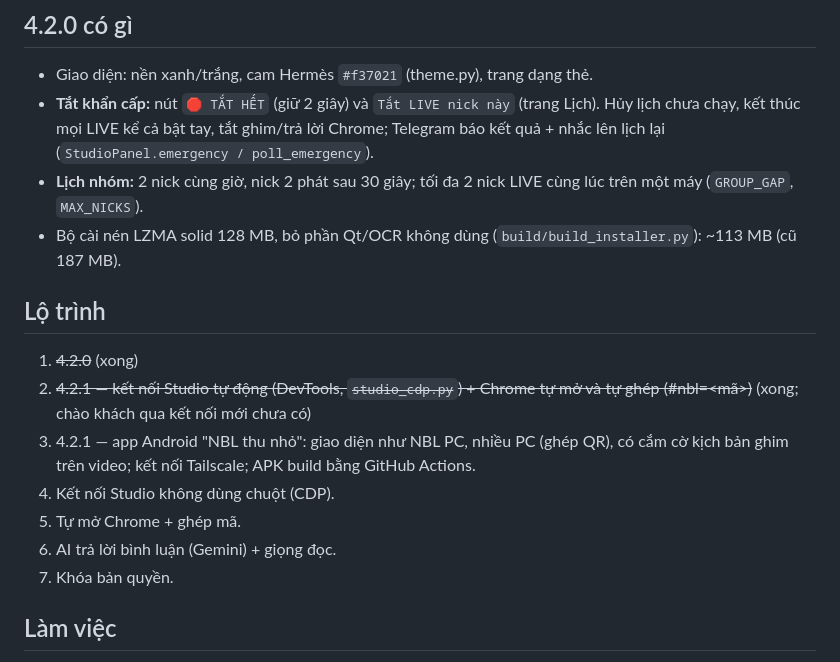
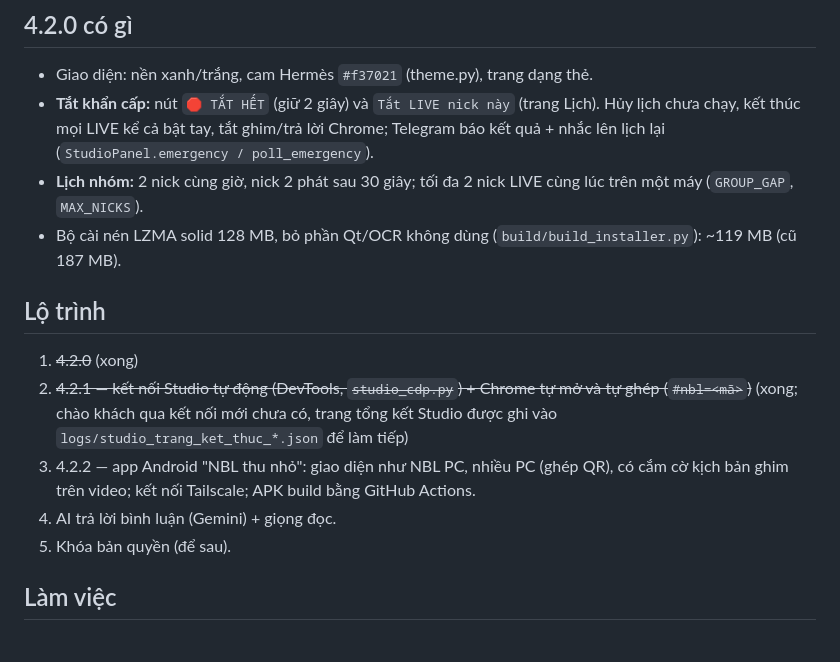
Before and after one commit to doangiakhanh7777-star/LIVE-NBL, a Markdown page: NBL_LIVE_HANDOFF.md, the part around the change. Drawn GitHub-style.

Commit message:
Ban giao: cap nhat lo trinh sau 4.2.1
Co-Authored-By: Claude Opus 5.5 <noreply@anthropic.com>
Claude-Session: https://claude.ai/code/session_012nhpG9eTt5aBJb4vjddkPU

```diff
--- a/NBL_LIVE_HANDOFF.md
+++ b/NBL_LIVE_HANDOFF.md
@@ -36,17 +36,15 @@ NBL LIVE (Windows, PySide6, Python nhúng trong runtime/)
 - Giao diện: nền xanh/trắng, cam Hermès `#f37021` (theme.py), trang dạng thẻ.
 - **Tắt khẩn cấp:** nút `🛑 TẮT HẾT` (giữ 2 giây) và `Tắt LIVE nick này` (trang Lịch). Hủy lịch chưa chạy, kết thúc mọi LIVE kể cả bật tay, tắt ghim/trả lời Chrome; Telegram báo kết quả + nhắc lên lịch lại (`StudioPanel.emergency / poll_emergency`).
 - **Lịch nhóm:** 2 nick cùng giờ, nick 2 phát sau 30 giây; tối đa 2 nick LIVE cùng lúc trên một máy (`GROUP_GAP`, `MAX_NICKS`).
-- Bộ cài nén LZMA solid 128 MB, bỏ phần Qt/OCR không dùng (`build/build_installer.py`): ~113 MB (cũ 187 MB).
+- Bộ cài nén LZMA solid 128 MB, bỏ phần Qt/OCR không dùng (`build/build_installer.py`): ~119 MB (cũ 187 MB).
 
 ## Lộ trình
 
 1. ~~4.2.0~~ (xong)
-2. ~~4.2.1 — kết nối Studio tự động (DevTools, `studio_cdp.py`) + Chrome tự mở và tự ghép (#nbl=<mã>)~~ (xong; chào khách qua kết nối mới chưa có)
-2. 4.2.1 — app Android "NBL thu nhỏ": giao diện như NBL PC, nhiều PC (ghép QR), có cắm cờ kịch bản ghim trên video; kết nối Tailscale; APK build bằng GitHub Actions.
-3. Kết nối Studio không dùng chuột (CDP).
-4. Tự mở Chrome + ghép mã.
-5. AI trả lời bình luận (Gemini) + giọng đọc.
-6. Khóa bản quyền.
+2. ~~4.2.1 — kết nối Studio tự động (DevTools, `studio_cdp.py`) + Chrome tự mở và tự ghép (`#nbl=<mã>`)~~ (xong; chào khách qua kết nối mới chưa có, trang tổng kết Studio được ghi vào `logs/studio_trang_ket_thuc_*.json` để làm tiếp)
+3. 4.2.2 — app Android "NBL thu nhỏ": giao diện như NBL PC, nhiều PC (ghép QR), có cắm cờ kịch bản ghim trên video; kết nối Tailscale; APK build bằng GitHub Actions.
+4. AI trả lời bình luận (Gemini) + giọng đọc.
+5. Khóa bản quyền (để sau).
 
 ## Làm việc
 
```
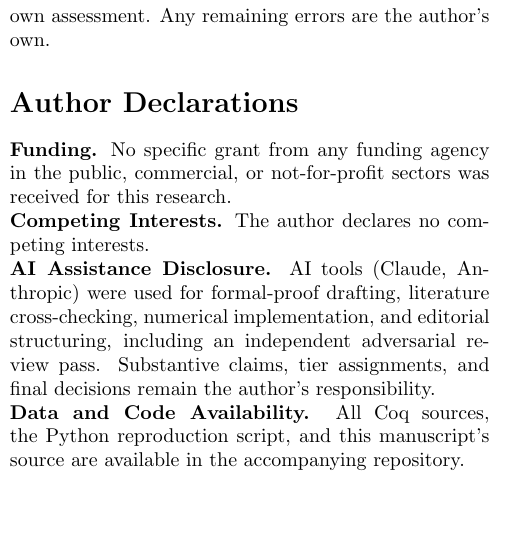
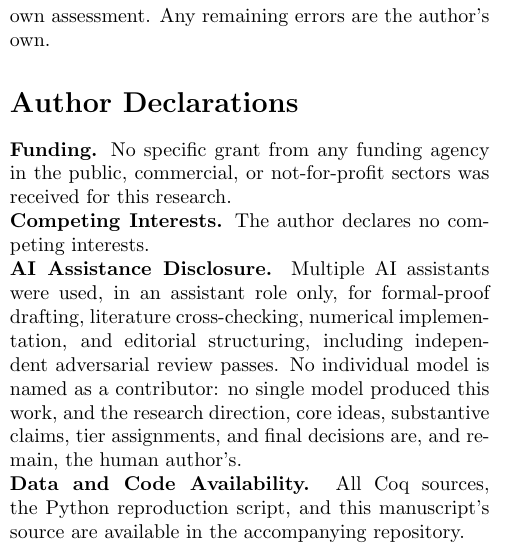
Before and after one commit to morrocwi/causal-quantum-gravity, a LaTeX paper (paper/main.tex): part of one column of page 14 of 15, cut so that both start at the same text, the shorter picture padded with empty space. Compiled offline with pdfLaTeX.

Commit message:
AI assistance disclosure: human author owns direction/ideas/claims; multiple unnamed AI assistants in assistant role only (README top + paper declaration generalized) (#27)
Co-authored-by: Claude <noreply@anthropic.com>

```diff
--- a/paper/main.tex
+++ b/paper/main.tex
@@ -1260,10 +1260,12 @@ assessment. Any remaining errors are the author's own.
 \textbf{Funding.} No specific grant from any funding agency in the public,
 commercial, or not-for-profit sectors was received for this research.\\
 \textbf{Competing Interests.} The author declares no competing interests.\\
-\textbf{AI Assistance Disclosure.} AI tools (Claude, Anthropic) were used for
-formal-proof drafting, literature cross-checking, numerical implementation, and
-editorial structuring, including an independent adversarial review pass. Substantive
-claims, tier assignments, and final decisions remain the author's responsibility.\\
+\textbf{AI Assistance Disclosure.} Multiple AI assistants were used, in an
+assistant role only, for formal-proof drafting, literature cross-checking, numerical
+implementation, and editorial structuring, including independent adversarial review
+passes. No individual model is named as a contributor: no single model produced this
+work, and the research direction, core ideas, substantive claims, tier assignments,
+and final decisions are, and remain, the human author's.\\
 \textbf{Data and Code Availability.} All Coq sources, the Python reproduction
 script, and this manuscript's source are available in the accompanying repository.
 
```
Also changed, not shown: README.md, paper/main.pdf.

◆ ◆ ◆ ◆ ◆

Action item: Please copy the data above exactly; the pictures do not belong in the copy.

Task answer:
Before and after one commit to doangiakhanh7777-star/LIVE-NBL, a Markdown page: NBL_LIVE_HANDOFF.md, the part around the change. Drawn GitHub-style.

Commit message:
Ban giao: cap nhat lo trinh sau 4.2.1
Co-Authored-By: Claude Opus 5.5 <noreply@anthropic.com>
Claude-Session: https://claude.ai/code/session_012nhpG9eTt5aBJb4vjddkPU

```diff
--- a/NBL_LIVE_HANDOFF.md
+++ b/NBL_LIVE_HANDOFF.md
@@ -36,17 +36,15 @@ NBL LIVE (Windows, PySide6, Python nhúng trong runtime/)
 - Giao diện: nền xanh/trắng, cam Hermès `#f37021` (theme.py), trang dạng thẻ.
 - **Tắt khẩn cấp:** nút `🛑 TẮT HẾT` (giữ 2 giây) và `Tắt LIVE nick này` (trang Lịch). Hủy lịch chưa chạy, kết thúc mọi LIVE kể cả bật tay, tắt ghim/trả lời Chrome; Telegram báo kết quả + nhắc lên lịch lại (`StudioPanel.emergency / poll_emergency`).
 - **Lịch nhóm:** 2 nick cùng giờ, nick 2 phát sau 30 giây; tối đa 2 nick LIVE cùng lúc trên một máy (`GROUP_GAP`, `MAX_NICKS`).
-- Bộ cài nén LZMA solid 128 MB, bỏ phần Qt/OCR không dùng (`build/build_installer.py`): ~113 MB (cũ 187 MB).
+- Bộ cài nén LZMA solid 128 MB, bỏ phần Qt/OCR không dùng (`build/build_installer.py`): ~119 MB (cũ 187 MB).
 
 ## Lộ trình
 
 1. ~~4.2.0~~ (xong)
-2. ~~4.2.1 — kết nối Studio tự động (DevTools, `studio_cdp.py`) + Chrome tự mở và tự ghép (#nbl=<mã>)~~ (xong; chào khách qua kết nối mới chưa có)
-2. 4.2.1 — app Android "NBL thu nhỏ": giao diện như NBL PC, nhiều PC (ghép QR), có cắm cờ kịch bản ghim trên video; kết nối Tailscale; APK build bằng GitHub Actions.
-3. Kết nối Studio không dùng chuột (CDP).
-4. Tự mở Chrome + ghép mã.
-5. AI trả lời bình luận (Gemini) + giọng đọc.
-6. Khóa bản quyền.
+2. ~~4.2.1 — kết nối Studio tự động (DevTools, `studio_cdp.py`) + Chrome tự mở và tự ghép (`#nbl=<mã>`)~~ (xong; chào khách qua kết nối mới chưa có, trang tổng kết Studio được ghi vào `logs/studio_trang_ket_thuc_*.json` để làm tiếp)
+3. 4.2.2 — app Android "NBL thu nhỏ": giao diện như NBL PC, nhiều PC (ghép QR), có cắm cờ kịch bản ghim trên video; kết nối Tailscale; APK build bằng GitHub Actions.
+4. AI trả lời bình luận (Gemini) + giọng đọc.
+5. Khóa bản quyền (để sau).
 
 ## Làm việc
 
```
Before and after one commit to morrocwi/causal-quantum-gravity, a LaTeX paper (paper/main.tex): part of one column of page 14 of 15, cut so that both start at the same text, the shorter picture padded with empty space. Compiled offline with pdfLaTeX.

Commit message:
AI assistance disclosure: human author owns direction/ideas/claims; multiple unnamed AI assistants in assistant role only (README top + paper declaration generalized) (#27)
Co-authored-by: Claude <noreply@anthropic.com>

```diff
--- a/paper/main.tex
+++ b/paper/main.tex
@@ -1260,10 +1260,12 @@ assessment. Any remaining errors are the author's own.
 \textbf{Funding.} No specific grant from any funding agency in the public,
 commercial, or not-for-profit sectors was received for this research.\\
 \textbf{Competing Interests.} The author declares no competing interests.\\
-\textbf{AI Assistance Disclosure.} AI tools (Claude, Anthropic) were used for
-formal-proof drafting, literature cross-checking, numerical implementation, and
-editorial structuring, including an independent adversarial review pass. Substantive
-claims, tier assignments, and final decisions remain the author's responsibility.\\
+\textbf{AI Assistance Disclosure.} Multiple AI assistants were used, in an
+assistant role only, for formal-proof drafting, literature cross-checking, numerical
+implementation, and editorial structuring, including independent adversarial review
+passes. No individual model is named as a contributor: no single model produced this
+work, and the research direction, core ideas, substantive claims, tier assignments,
+and final decisions are, and remain, the human author's.\\
 \textbf{Data and Code Availability.} All Coq sources, the Python reproduction
 script, and this manuscript's source are available in the accompanying repository.
 
```
Also changed, not shown: README.md, paper/main.pdf.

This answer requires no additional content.